Representative Monologues: Monologues contain the first few lines and the last few lines; please consult the published text for the monologue in its entirety. This play only has a small number of brief monologues.
p. 37–38: Natasha explains why she tried to kill herself. Aaron’s line can be cut.
That’s the thing that’s so fucked up. It was so NOT about Jake Myers. It’s just—ugh—nobody gets it. I took a bunch of pills and it was lame, okay? [Lines cut] And that actually made me the most sad, that I was sixteen and I should be caring about my stupid football player boyfriend dumping me but instead I was like, worrying about my mom being in a wheelchair. But nobody knew about that, so everybody assumed I like, took all these pills and had to get my stomach pumped because—
–Because Jake Myers dumped you.
Exactly.] Because not being able to give crappy head to Jake Myers anymore is obviously the biggest tragedy of my life.
p. 7–9: Aaron and Natasha meet while cutting a school assembly. Starts with
Hey. (Aaron nods his head.) You’re new, right? You’re in my calculus class.
and ends with
I thought you didn’t like it when people asked questions.
p. 20–22: Katie confesses to Aaron that she wants to quit playing football. Starts with
I can’t really imagine any world where playing football is fun.
and ends with
p.36–38: Natasha confesses to Aaron the real reason why she tried to kill herself. Starts with
I don’t feel like playing.
and ends with
Yeah. Constantly. (Beat.) But honestly? The fact that you’re… you are smarter and cooler and better than anyone at this school… That’s not something to be embarrassed bout. I think it’s pretty awesome. Because I mean… you say that nobody gets it but… I get it. (Natasha kisses him.) You know, there’s no better turn-on than saying you give crappy head. (Natasha smiles. A beat. They start to make out.)
Select Bibliography of Reviews and Criticism: (Note: article title links are to the online versions, mostly UW-only restricted unless designated as open access.)
All-american. (2011). Daily Variety, 313(29), 10.

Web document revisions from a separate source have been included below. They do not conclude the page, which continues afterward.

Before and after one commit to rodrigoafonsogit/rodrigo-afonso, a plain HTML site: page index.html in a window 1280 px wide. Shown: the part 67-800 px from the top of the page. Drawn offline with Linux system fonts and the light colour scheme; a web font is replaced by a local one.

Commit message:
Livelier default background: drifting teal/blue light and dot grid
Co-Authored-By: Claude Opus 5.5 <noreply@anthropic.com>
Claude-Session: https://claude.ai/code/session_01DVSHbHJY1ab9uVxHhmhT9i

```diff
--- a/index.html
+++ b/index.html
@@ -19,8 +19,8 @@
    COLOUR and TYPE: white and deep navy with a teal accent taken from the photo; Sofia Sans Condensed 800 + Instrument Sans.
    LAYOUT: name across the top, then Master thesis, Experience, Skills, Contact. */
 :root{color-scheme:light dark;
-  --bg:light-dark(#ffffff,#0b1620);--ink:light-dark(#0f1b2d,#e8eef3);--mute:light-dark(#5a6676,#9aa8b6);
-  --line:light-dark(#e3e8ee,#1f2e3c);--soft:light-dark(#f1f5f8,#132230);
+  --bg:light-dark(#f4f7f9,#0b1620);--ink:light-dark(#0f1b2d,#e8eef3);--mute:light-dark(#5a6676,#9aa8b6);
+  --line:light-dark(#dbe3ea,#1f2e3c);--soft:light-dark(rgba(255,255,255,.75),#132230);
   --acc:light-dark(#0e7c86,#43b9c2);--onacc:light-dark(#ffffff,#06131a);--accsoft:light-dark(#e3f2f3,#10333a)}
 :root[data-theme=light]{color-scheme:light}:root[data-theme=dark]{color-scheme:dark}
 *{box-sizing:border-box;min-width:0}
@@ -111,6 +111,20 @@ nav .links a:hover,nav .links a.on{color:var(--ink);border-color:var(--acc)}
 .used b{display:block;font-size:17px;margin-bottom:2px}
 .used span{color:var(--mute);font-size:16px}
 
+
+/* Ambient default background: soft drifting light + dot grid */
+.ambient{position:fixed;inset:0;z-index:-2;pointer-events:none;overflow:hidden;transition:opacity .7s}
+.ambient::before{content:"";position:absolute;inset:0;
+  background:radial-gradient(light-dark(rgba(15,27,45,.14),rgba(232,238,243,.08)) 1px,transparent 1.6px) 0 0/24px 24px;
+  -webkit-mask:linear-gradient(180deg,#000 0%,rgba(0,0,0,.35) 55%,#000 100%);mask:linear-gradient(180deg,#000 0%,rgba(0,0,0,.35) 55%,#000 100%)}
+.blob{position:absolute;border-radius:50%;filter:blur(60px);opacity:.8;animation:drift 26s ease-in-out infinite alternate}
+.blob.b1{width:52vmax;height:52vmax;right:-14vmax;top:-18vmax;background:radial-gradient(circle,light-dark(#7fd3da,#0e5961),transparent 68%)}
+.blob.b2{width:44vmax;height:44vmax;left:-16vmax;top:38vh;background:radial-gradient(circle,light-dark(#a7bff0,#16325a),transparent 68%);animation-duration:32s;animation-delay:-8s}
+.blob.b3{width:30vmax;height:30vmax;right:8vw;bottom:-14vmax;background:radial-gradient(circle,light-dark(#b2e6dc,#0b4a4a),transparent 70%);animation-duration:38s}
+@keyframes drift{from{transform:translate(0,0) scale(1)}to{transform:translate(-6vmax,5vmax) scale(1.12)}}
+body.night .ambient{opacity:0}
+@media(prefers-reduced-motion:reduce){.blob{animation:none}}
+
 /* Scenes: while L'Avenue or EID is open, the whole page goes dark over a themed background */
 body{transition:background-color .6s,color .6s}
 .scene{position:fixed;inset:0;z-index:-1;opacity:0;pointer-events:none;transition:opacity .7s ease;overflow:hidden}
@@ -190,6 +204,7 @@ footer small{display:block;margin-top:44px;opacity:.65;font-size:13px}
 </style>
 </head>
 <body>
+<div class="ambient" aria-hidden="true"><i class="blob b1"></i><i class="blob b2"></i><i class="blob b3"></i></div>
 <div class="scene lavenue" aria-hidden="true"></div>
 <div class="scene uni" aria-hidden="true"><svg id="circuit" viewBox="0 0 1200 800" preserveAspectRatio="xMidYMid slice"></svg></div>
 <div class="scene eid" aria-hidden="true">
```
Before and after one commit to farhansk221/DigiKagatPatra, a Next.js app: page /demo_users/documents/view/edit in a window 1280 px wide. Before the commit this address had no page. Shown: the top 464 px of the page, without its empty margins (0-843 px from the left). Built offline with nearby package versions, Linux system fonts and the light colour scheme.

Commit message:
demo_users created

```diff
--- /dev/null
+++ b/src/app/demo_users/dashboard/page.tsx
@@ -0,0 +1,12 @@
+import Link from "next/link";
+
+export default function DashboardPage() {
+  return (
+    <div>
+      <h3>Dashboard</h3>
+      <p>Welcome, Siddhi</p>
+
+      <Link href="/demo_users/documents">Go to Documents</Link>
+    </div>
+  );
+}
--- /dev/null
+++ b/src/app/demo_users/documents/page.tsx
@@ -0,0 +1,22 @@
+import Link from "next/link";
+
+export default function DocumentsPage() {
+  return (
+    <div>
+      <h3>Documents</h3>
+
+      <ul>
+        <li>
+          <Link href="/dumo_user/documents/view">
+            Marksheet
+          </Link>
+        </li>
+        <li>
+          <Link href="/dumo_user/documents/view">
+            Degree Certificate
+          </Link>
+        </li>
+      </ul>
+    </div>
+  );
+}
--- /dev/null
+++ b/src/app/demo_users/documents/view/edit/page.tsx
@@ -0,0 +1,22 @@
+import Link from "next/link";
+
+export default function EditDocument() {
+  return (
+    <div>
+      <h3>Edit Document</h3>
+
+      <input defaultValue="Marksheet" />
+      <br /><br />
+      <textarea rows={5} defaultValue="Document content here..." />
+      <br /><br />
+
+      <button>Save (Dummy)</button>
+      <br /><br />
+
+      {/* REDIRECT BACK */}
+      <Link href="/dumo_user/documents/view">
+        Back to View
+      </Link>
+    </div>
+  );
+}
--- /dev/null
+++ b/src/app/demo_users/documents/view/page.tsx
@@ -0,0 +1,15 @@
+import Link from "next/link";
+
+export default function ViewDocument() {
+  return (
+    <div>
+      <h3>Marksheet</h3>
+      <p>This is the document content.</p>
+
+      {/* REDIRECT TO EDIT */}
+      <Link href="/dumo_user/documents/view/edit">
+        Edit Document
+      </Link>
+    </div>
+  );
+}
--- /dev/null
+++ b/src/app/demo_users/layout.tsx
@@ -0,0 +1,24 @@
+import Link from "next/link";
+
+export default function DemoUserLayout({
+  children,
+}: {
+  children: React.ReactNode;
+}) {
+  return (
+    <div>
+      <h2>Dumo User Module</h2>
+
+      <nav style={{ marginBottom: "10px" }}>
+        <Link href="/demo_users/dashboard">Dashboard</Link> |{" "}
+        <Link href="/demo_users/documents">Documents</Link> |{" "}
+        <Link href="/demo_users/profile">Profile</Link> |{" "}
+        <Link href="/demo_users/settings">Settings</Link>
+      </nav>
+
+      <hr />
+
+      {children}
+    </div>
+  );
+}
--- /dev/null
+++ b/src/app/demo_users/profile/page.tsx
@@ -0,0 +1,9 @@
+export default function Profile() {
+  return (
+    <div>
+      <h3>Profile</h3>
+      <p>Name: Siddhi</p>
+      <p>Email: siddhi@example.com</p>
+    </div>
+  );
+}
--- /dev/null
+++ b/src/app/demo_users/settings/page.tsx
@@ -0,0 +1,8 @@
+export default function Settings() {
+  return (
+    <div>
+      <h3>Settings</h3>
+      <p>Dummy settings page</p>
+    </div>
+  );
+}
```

Isherwood, C. (2011, Nov 08). A gridiron family: The star quarterback is just daddy’s little girl. New York Times.
Sheward, D. (2011). All-american. Back Stage (19305966), 52(45), 40.